[What is needed]: Please give again, exactly, every line of the material from the one containing "sits in the" to the end, including both of those lines.

*** Opening of Excerpted records ***

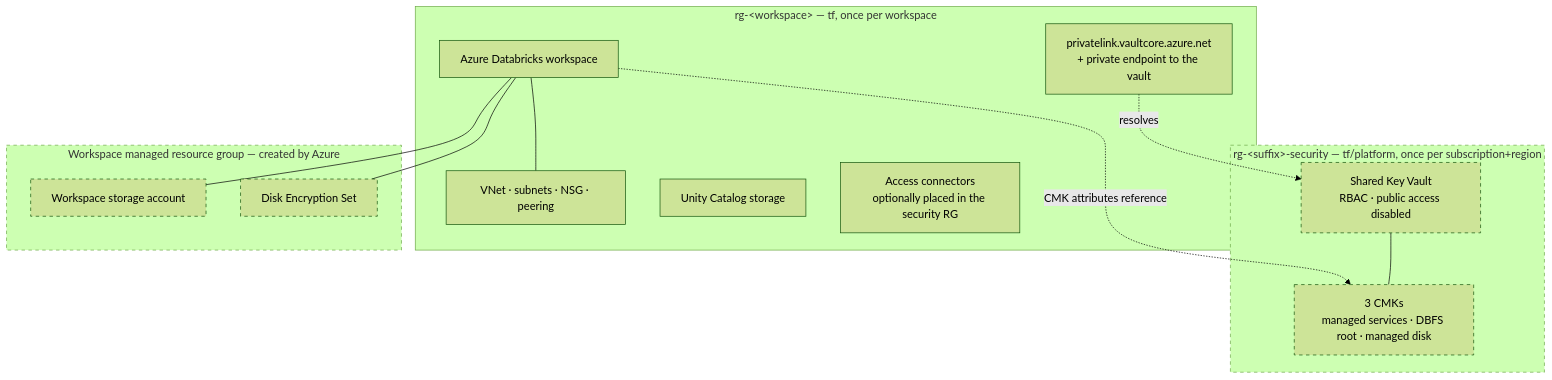
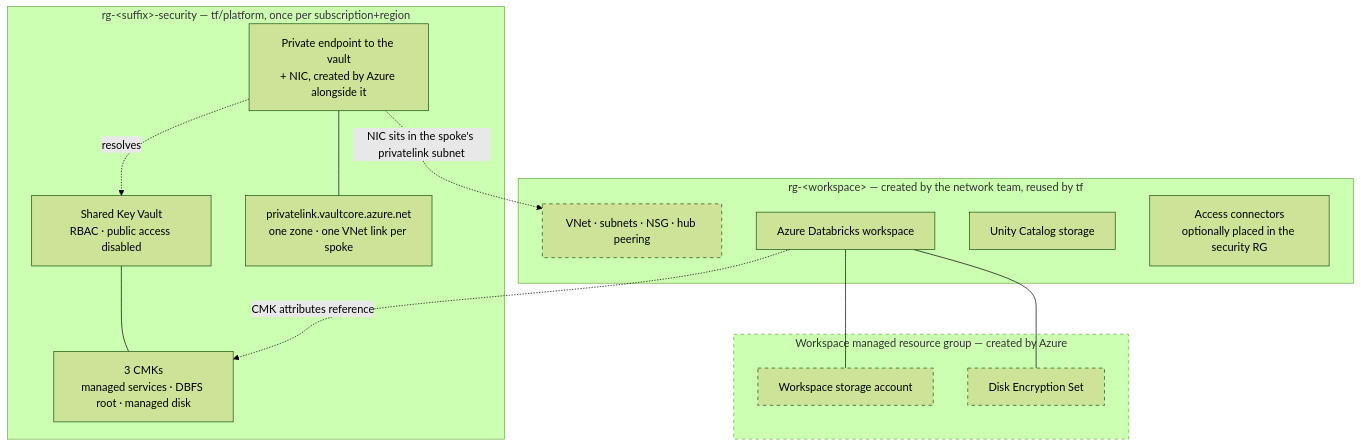
The first of 3 diagrams in README.md (dpmcclurg/databricks-sra-byo-hub), drawn with Mermaid (forest theme) before and after one commit. The commit also changed other lines of this file and 3 other files, not shown here.

````diff
--- a/README.md
+++ b/README.md
@@ -771,30 +852,32 @@
 ```mermaid
 flowchart TB
     subgraph platform["rg-&lt;suffix&gt;-security — tf/platform, once per subscription+region"]
         KV["Shared Key Vault<br/>RBAC · public access disabled"]
         KEYS["3 CMKs<br/>managed services · DBFS root · managed disk"]
+        ZONE["privatelink.vaultcore.azure.net<br/>one zone · one VNet link per spoke"]
+        PE["Private endpoint to the vault<br/>+ NIC, created by Azure alongside it"]
         KV --- KEYS
+        PE --- ZONE
     end
 
-    subgraph ws["rg-&lt;workspace&gt; — tf, once per workspace"]
+    subgraph ws["rg-&lt;workspace&gt; — created by the network team, reused by tf"]
+        NET["VNet · subnets · NSG · hub peering"]
         WS["Azure Databricks workspace"]
-        NET["VNet · subnets · NSG · peering"]
         UC["Unity Catalog storage"]
-        ZONE["privatelink.vaultcore.azure.net<br/>+ private endpoint to the vault"]
         AC["Access connectors<br/>optionally placed in the security RG"]
     end
 
     subgraph mrg["Workspace managed resource group — created by Azure"]
         WSSA["Workspace storage account"]
         DES["Disk Encryption Set"]
     end
 
-    WS --- NET
     WS --- WSSA
     WS --- DES
-    ZONE -.->|"resolves"| KV
+    PE -.->|"NIC sits in the spoke's privatelink subnet"| NET
+    PE -.->|"resolves"| KV
     WS -.->|"CMK attributes reference"| KEYS
 
     classDef existing stroke-dasharray: 5 5
-    class platform,KV,KEYS,mrg,WSSA,DES existing
+    class mrg,WSSA,DES,NET existing
 ```
````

*** Close of Excerpted records ***

[Task result]:
+    PE -.->|"NIC sits in the spoke's privatelink subnet"| NET
+    PE -.->|"resolves"| KV
     WS -.->|"CMK attributes reference"| KEYS
 
     classDef existing stroke-dasharray: 5 5
-    class platform,KV,KEYS,mrg,WSSA,DES existing
+    class mrg,WSSA,DES,NET existing
 ```
````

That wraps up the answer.